Burns was arrested for more protesting after she was released from jail, and she was in Occoquan Workhouse during the infamous "Night of Terror" when the women prisoners were subjected to brutal treatment and refused medical help. After the prisoners responded with a hunger strike, the prison officials began force-feeding the women, including Lucy Burns, who was held down by five guards and a feeding tube forced through her nostrils.
The publicity around the treatment of the jailed women finally moved the Wilson administration to act. The Anthony Amendment (named for Susan B. Anthony), which would give women the vote nationally, was passed by the House of Representatives in 1918, though it failed in the Senate later that year. Burns and Paul led the NWP in resuming White House protests -and more jailings - as well as in working to support the election of more pro-suffrage candidates.
In May of 1919, President Wilson called a special session of Congress to consider the Anthony Amendment. The House passed it in May and the Senate followed in early June. Then the suffrage activists, including in the National Women's Party, worked for state ratification, finally winning ratification when Tennessee voted for the amendment in August 1920.
Lucy Burns retired from public life and activism. She was embittered at the many women, especially married women, who did not work for suffrage, and at those she thought were not sufficiently militant in support of suffrage. She retired to Brooklyn, living with two of her also-unmarried sisters, and raised the daughter of another of her sisters who died shortly after childbirth. She was active in her Roman Catholic Church. She died in Brooklyn in 1966.

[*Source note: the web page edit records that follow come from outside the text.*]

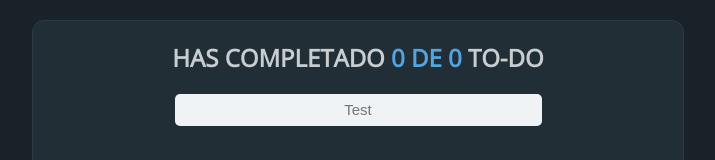
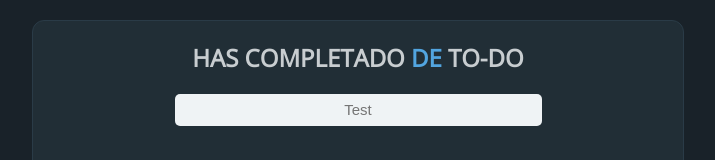
Before and after one commit to DanielRagi/react-todo-list, a React (Create React App) app: page / in a window 1280 px wide. Shown: the top 160 px of the page, without its empty margins (282-997 px from the left). Built offline with nearby package versions, Linux system fonts and the light colour scheme.

Commit message:
React Context

```diff
--- a/src/components/App.js
+++ b/src/components/App.js
@@ -1,103 +1,12 @@
 import React from "react";
 import { AppUI } from "./AppUI";
-
-//import '../styles/App.css';
-
-// const defaultTodos = [
-//   { text: "Recibir clase 1", completed: false },
-//   { text: "Ir al gimnasio", completed: false },
-//   { text: "Entregar libro en biblioteca", completed: true },
-// ];
-
-// Custom Hook
-function useLocalStorage(itemName, initialValue) {
-  const [loading, setLoading] = React.useState(true);
-  const [error, setError] = React.useState(false);
-  const [item, setItem] = React.useState(initialValue);
-
-  React.useEffect(() => {
-    setTimeout(() => {
-      try {
-        const localStorageItem = localStorage.getItem(itemName);
-        let parsedItem;
-
-        if (!localStorageItem) {
-          localStorage.setItem(itemName, JSON.stringify(initialValue));
-          parsedItem = initialValue;
-        } else {
-          parsedItem = JSON.parse(localStorageItem);
-        }
-
-        setItem(parsedItem);
-        setLoading(false);
-      } catch (error) {
-        setError(error);
-      }
-    }, 1000);
-  });
-
-  const saveItem = (newItem) => {
-    try {
-      const stringifiedTodos = JSON.stringify(newItem);
-      localStorage.setItem(itemName, stringifiedTodos);
-      setItem(newItem);
-    } catch (error) {
-      setError(error);
-    }
-  };
-
-  return { item, saveItem, loading, error };
-}
+import { TodoProvider } from './TodoContext/TodoContext.js'
 
 function App() {
-  const { item: todos, saveItem: saveTodos, loading, error } = useLocalStorage("TODOS_V1", []);
-
-  const [searchValue, setSearchValue] = React.useState("");
-
-  const completedTodos = todos.filter((todo) => !!todo.completed).length;
-  const totalTodos = todos.length;
-
-  let searchedTodos = [];
-
-  if (!searchValue.length >= 1) {
-    searchedTodos = todos;
-  } else {
-    searchedTodos = todos.filter((todo) => {
-      const todoText = todo.text.toLowerCase();
-      const searchText = searchValue.toLowerCase();
-      return todoText.includes(searchText);
-    });
-  }
-
-  const completeTodos = (text) => {
-    const todoIndex = todos.findIndex((todo) => todo.text === text);
-    const newTodos = [...todos];
-    newTodos[todoIndex].completed = true;
-    saveTodos(newTodos);
-  };
-
-  const deleteTodos = (text) => {
-    const newTodos = todos.filter((todo) => todo.text !== text);
-    saveTodos(newTodos);
-  };
-
-  // React Effects
-  // React.useEffect(() => {
-  //   console.log('use effect')
-  // }, []);
-
   return (
-    <AppUI
-      loading={loading}
-      error={error}
-      totalTodos={totalTodos}
-      completedTodos={completedTodos}
-      searchValue={searchValue}
-      setSearchValue={setSearchValue}
-      searchedTodos={searchedTodos}
-      completeTodos={completeTodos}
-      deleteTodos={deleteTodos}
-    />
+    <TodoProvider>
+      <AppUI/>
+    </TodoProvider>
   );
 }
 
--- a/src/components/AppUI.js
+++ b/src/components/AppUI.js
@@ -1,33 +1,20 @@
 import React from 'react';
 
+import { TodoContext } from './TodoContext/TodoContext.js';
 import { TodoCounter } from './TodoCounter';
 import { TodoSearch } from './TodoSearch';
 import { TodoList } from './TodoList';
 import { TodoItem } from './TodoItem';
 import { CreateTodoButton } from './CreateTodoButton';
 
-function AppUI({
-    loading,
-    error,
-    totalTodos,
-    completedTodos,
-    searchValue,
-    setSearchValue,
-    searchedTodos,
-    completeTodos,
-    deleteTodos
-}) {
+function AppUI() {
     return (
         <React.Fragment>    {/* Elemento invisible para empaquetar todos los elementos de un componente */}
-        <TodoCounter
-            total={totalTodos}
-            completed={completedTodos}
-        />
-        <TodoSearch
-            searchValue={searchValue}
-            setSearchValue={setSearchValue}
-        />
+        <TodoCounter />
+        <TodoSearch />
 
+        <TodoContext.Consumer>
+            {({ error, loading, searchedTodos, completeTodos, deleteTodos }) => (
                 <TodoList>
                     {error && <p>Error...</p>}
                     {loading && <p>Cargando...</p>}
@@ -43,6 +30,8 @@
                     />
                     ))}
                 </TodoList>
+            )}
+        </TodoContext.Consumer>
 
         <CreateTodoButton />
         </React.Fragment>
--- /dev/null
+++ b/src/components/TodoContext/TodoContext.js
@@ -0,0 +1,61 @@
+import React from "react";
+import { useLocalStorage } from './useLocalStorage.js'
+
+const TodoContext = React.createContext();
+
+function TodoProvider(props) {
+  const { item: todos, saveItem: saveTodos, loading, error } = useLocalStorage("TODOS_V1", []);
+
+  const [searchValue, setSearchValue] = React.useState("");
+
+  const completedTodos = todos.filter((todo) => !!todo.completed).length;
+  const totalTodos = todos.length;
+
+  let searchedTodos = [];
+
+  if (!searchValue.length >= 1) {
+    searchedTodos = todos;
+  } else {
+    searchedTodos = todos.filter((todo) => {
+      const todoText = todo.text.toLowerCase();
+      const searchText = searchValue.toLowerCase();
+      return todoText.includes(searchText);
+    });
+  }
+
+  const completeTodos = (text) => {
+    const todoIndex = todos.findIndex((todo) => todo.text === text);
+    const newTodos = [...todos];
+    newTodos[todoIndex].completed = true;
+    saveTodos(newTodos);
+  };
+
+  const deleteTodos = (text) => {
+    const newTodos = todos.filter((todo) => todo.text !== text);
+    saveTodos(newTodos);
+  };
+
+  // React Effects
+  // React.useEffect(() => {
+  //   console.log('use effect')
+  // }, []);
+
+  return(
+    <TodoContext.Provider value={{
+      loading,
+      error,
+      totalTodos,
+      completedTodos,
+      searchValue,
+      setSearchValue,
+      searchedTodos,
+      completeTodos,
+      deleteTodos
+    }}>
+        {props.children}
+    </TodoContext.Provider>
+  );
+
+}
+
+export { TodoContext, TodoProvider };
--- /dev/null
+++ b/src/components/TodoContext/useLocalStorage.js
@@ -0,0 +1,43 @@
+import React from "react";
+
+// Custom Hook
+function useLocalStorage(itemName, initialValue) {
+    const [loading, setLoading] = React.useState(true);
+    const [error, setError] = React.useState(false);
+    const [item, setItem] = React.useState(initialValue);
+
+    React.useEffect(() => {
+      setTimeout(() => {
+        try {
+          const localStorageItem = localStorage.getItem(itemName);
+          let parsedItem;
+
+          if (!localStorageItem) {
+            localStorage.setItem(itemName, JSON.stringify(initialValue));
+            parsedItem = initialValue;
+          } else {
+            parsedItem = JSON.parse(localStorageItem);
+          }
+
+          setItem(parsedItem);
+          setLoading(false);
+        } catch (error) {
+          setError(error);
+        }
+      }, 1000);
+    });
+
+    const saveItem = (newItem) => {
+      try {
+        const stringifiedTodos = JSON.stringify(newItem);
+        localStorage.setItem(itemName, stringifiedTodos);
+        setItem(newItem);
+      } catch (error) {
+        setError(error);
+      }
+    };
+
+    return { item, saveItem, loading, error };
+  }
+
+  export { useLocalStorage };
```
Lines whose indentation alone changed are shown as unchanged.
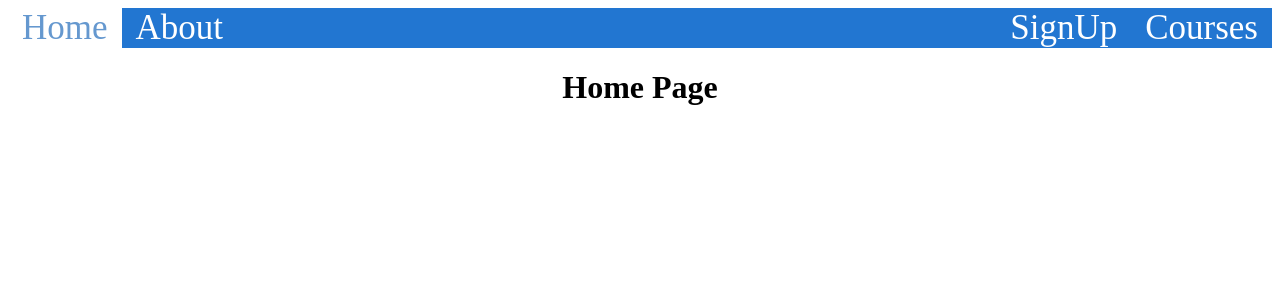
After one commit to LesleyBonyo/WebDevClass, a PHP site: page /home.html in a window 1280 px wide. The commit adds this page. Shown: the top 300 px of the page. Run offline with PHP 8.4, Linux system fonts and the light colour scheme.

Commit message:
added top navigation bar

```diff
--- /dev/null
+++ b/06-6-2023/home.html
@@ -0,0 +1,22 @@
+<!DOCTYPE html>
+<html>
+<head>
+	<meta charset="utf-8">
+	<meta name="viewport" content="width=device-width, initial-scale=1">
+	<title>SignUp</title>
+	<!-- link external css: styles.css -->
+	<link rel="stylesheet" type="text/css" href="styles.css">
+</head>
+	<body>
+		<!-- list of links -->
+		<ul class="topList">
+			<li><a href="home.html" class="topLinks active">Home</a></li>
+			<li><a href="" class="topLinks">About</a></li>
+			<li style="float: right;"><a href="" class="topLinks">Courses</a></li>
+			<li style="float: right;"><a href="signup.html" class="topLinks" >SignUp</a></li>
+		</ul>
+
+		<h1>Home Page</h1>
+
+	</body>
+</html>
--- a/06-6-2023/styles.css
+++ b/06-6-2023/styles.css
@@ -31,3 +31,28 @@ input[type="password"], select {
 [type="submit"]:hover {
 	opacity: 0.5;
 }
+.topList{
+ list-style-type: none;
+ background-color: #2276D1;
+ overflow: hidden;
+ margin: 0;
+ padding: 0;
+}
+li{
+	/*display: inline;*/
+	float: left;
+}
+.topLinks{
+	text-decoration: none;
+	color: white;
+	padding: 15px 14px;
+	font-size: 35px;
+}
+
+.active{
+	background-color: white;
+	color: #6598CF;
+}
+.topLinks:hover{
+	background-color: #6598CF;
+}
```
Also changed, not shown: 06-6-2023/signup.html (+8 -0 lines).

Religion: Roman Catholic
Organizations: Congressional Union for Women Suffrage, National Woman's Party